Though his relationship with Trump has been topsy-turvy, the governor of New Jersey has known the president for years and could bring law enforcement bona fides to the job.
Christie is a former Republican-appointed United States attorney in New Jersey, and he cited that background time and again during his 2016 presidential campaign. His legacy as governor took a hit, however, with the Bridgegate scandal that was investigated by the FBI, prosecuted by the Justice Department and that brought down some of his allies.
A wild card, but the outspoken and polarizing Milwaukee County, Wisconsin, sheriff has been a fierce supporter of Trump and even landed a speaking spot at last summer’s Republican National Convention. A conservative firebrand known for his cowboy hat, Clarke has called himself “one of those bare-knuckles fighters” and has been critical of what he called the “hateful ideology” of the Black Lives Matters movement. But he’d be a long shot given that a county jury recently recommended criminal charges against seven Milwaukee County jail staffers in the dehydration death of an inmate who went without water for seven days.
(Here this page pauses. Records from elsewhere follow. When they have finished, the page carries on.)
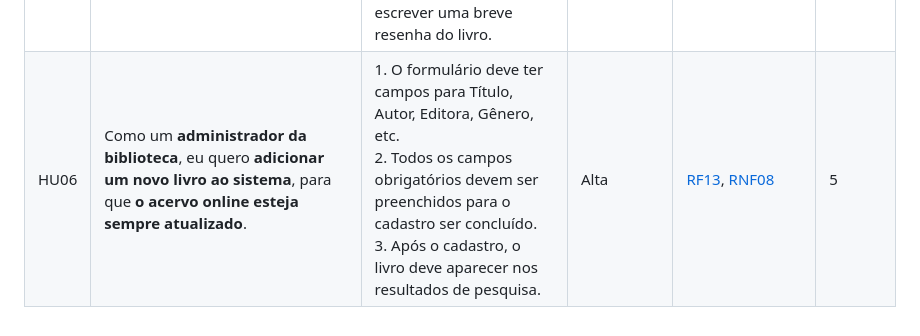
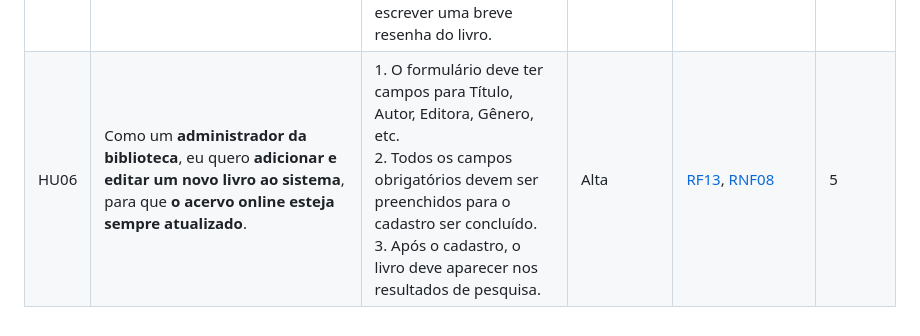
Before and after one commit to nunoguerra1/CODEX-CDX-2025.2, a Markdown page: Requisitos de Usuário/HistoriasUsuario.md, the part around the change. Drawn GitHub-style.

```diff
--- a/Requisitos de Usuário/HistoriasUsuario.md
+++ b/Requisitos de Usuário/HistoriasUsuario.md
@@ -21,4 +21,4 @@ A Tabela a seguir contém:
 | HU03 | Como um **estudante da UTFPR**, eu quero **saber se um livro está disponível na biblioteca**, para que eu possa **evitar ir até lá sem necessidade**. | 1. A página de pesquisa e de detalhes do livro deve exibir a informação de disponibilidade.<br>2. A informação deve ser clara (Ex: "Disponível" ou "Indisponível").<br>3. O estudante pode procurar por um livro na plataforma. | Média | [RF07](RF.md#RF07) | 5 |
 | HU04 | Como um **leitor assíduo**, eu quero **registrar a página em que parei**, para que eu possa **continuar a leitura de onde parei sem me perder**. | 1. A tela de progresso deve permitir a inserção da página atual.<br>2. O sistema deve calcular a porcentagem de progresso da leitura.<br>3. O progresso deve ser salvo e exibido na página inicial. | Média | [RF09](RF.md#RF09) | 8 |
 | HU05 | Como um **leitor**, eu quero **dar uma nota para um livro que li**, para que eu possa **ajudar outros usuários a escolherem suas leituras**. | 1. O sistema deve apresentar a opção de avaliação em uma escala de 1 a 5 estrelas.<br>2. A nota deve ser salva e exibida na página do livro.<br> 3. O estudante pode escrever uma breve resenha do livro. | Baixa | [RF11](RF.md#RF11) | 3 |
-| HU06 | Como um **administrador da biblioteca**, eu quero **adicionar um novo livro ao sistema**, para que **o acervo online esteja sempre atualizado**. | 1. O formulário deve ter campos para Título, Autor, Editora, Gênero, etc.<br>2. Todos os campos obrigatórios devem ser preenchidos para o cadastro ser concluído.<br>3. Após o cadastro, o livro deve aparecer nos resultados de pesquisa. | Alta | [RF13](RF.md#RF13), [RNF08](RNF.md#RNF08) | 5 |
+| HU06 | Como um **administrador da biblioteca**, eu quero **adicionar e editar um novo livro ao sistema**, para que **o acervo online esteja sempre atualizado**. | 1. O formulário deve ter campos para Título, Autor, Editora, Gênero, etc.<br>2. Todos os campos obrigatórios devem ser preenchidos para o cadastro ser concluído.<br>3. Após o cadastro, o livro deve aparecer nos resultados de pesquisa. | Alta | [RF13](RF.md#RF13), [RNF08](RNF.md#RNF08) | 5 |
```
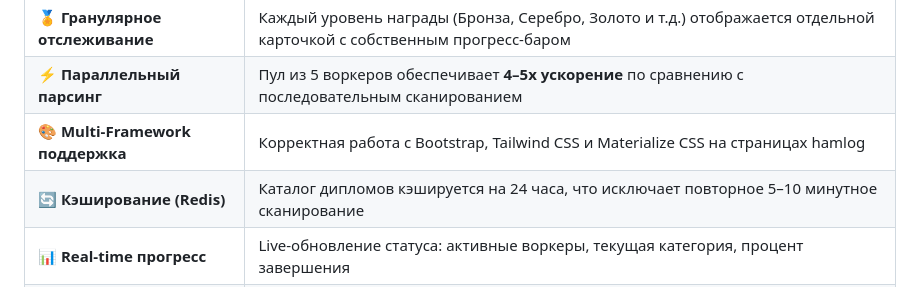
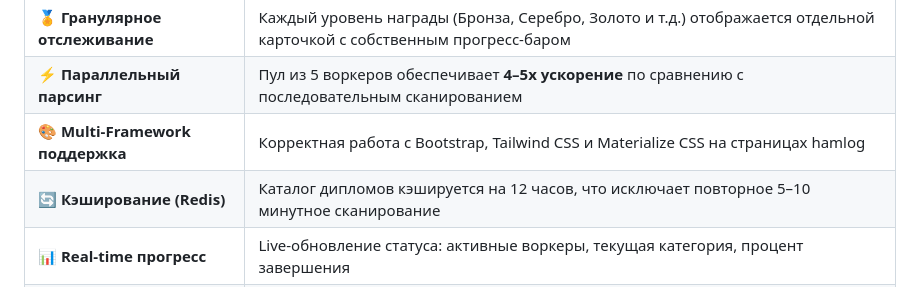
Before and after one commit to Itischeat/awardham.online, a Markdown page: README.md, the part around the change. Rendered like a GitHub page.

Commit message:
docs: update README.md

```diff
--- a/README.md
+++ b/README.md
@@ -44,7 +44,7 @@
 | 🏅 **Гранулярное отслеживание** | Каждый уровень награды (Бронза, Серебро, Золото и т.д.) отображается отдельной карточкой с собственным прогресс-баром |
 | ⚡ **Параллельный парсинг** | Пул из 5 воркеров обеспечивает **4–5x ускорение** по сравнению с последовательным сканированием |
 | 🎨 **Multi-Framework поддержка** | Корректная работа с Bootstrap, Tailwind CSS и Materialize CSS на страницах hamlog |
-| 🔄 **Кэширование (Redis)** | Каталог дипломов кэшируется на 24 часа, что исключает повторное 5–10 минутное сканирование |
+| 🔄 **Кэширование (Redis)** | Каталог дипломов кэшируется на 12 часов, что исключает повторное 5–10 минутное сканирование |
 | 📊 **Real-time прогресс** | Live-обновление статуса: активные воркеры, текущая категория, процент завершения |
 | 🌙 **Premium тёмная тема** | Glassmorphism UI с анимированными прогресс-барами и radar-стилем загрузки |
 | 🐳 **Docker** | Полностью контейнеризированный деплой одной командой |
```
The South Carolina Republican led the House committee investigation of former Secretary of State Hillary Clinton’s actions surrounding the deaths of four Americans in Benghazi, Libya. Gowdy is also a former federal prosecutor who boasts of his work on drug trafficking, bank robberies and child pornography cases. He was among lawmakers critical of Comey’s decision not to prosecute Clinton in the email server investigation, saying other government officials would have been prosecuted if they handled classified information like Clinton did, but federal officials disagree with that assessment. Gowdy said after Comey’s firing that though he had differences with the former FBI director on some matters, he “never lost sight of the fact that he had a very difficult job.”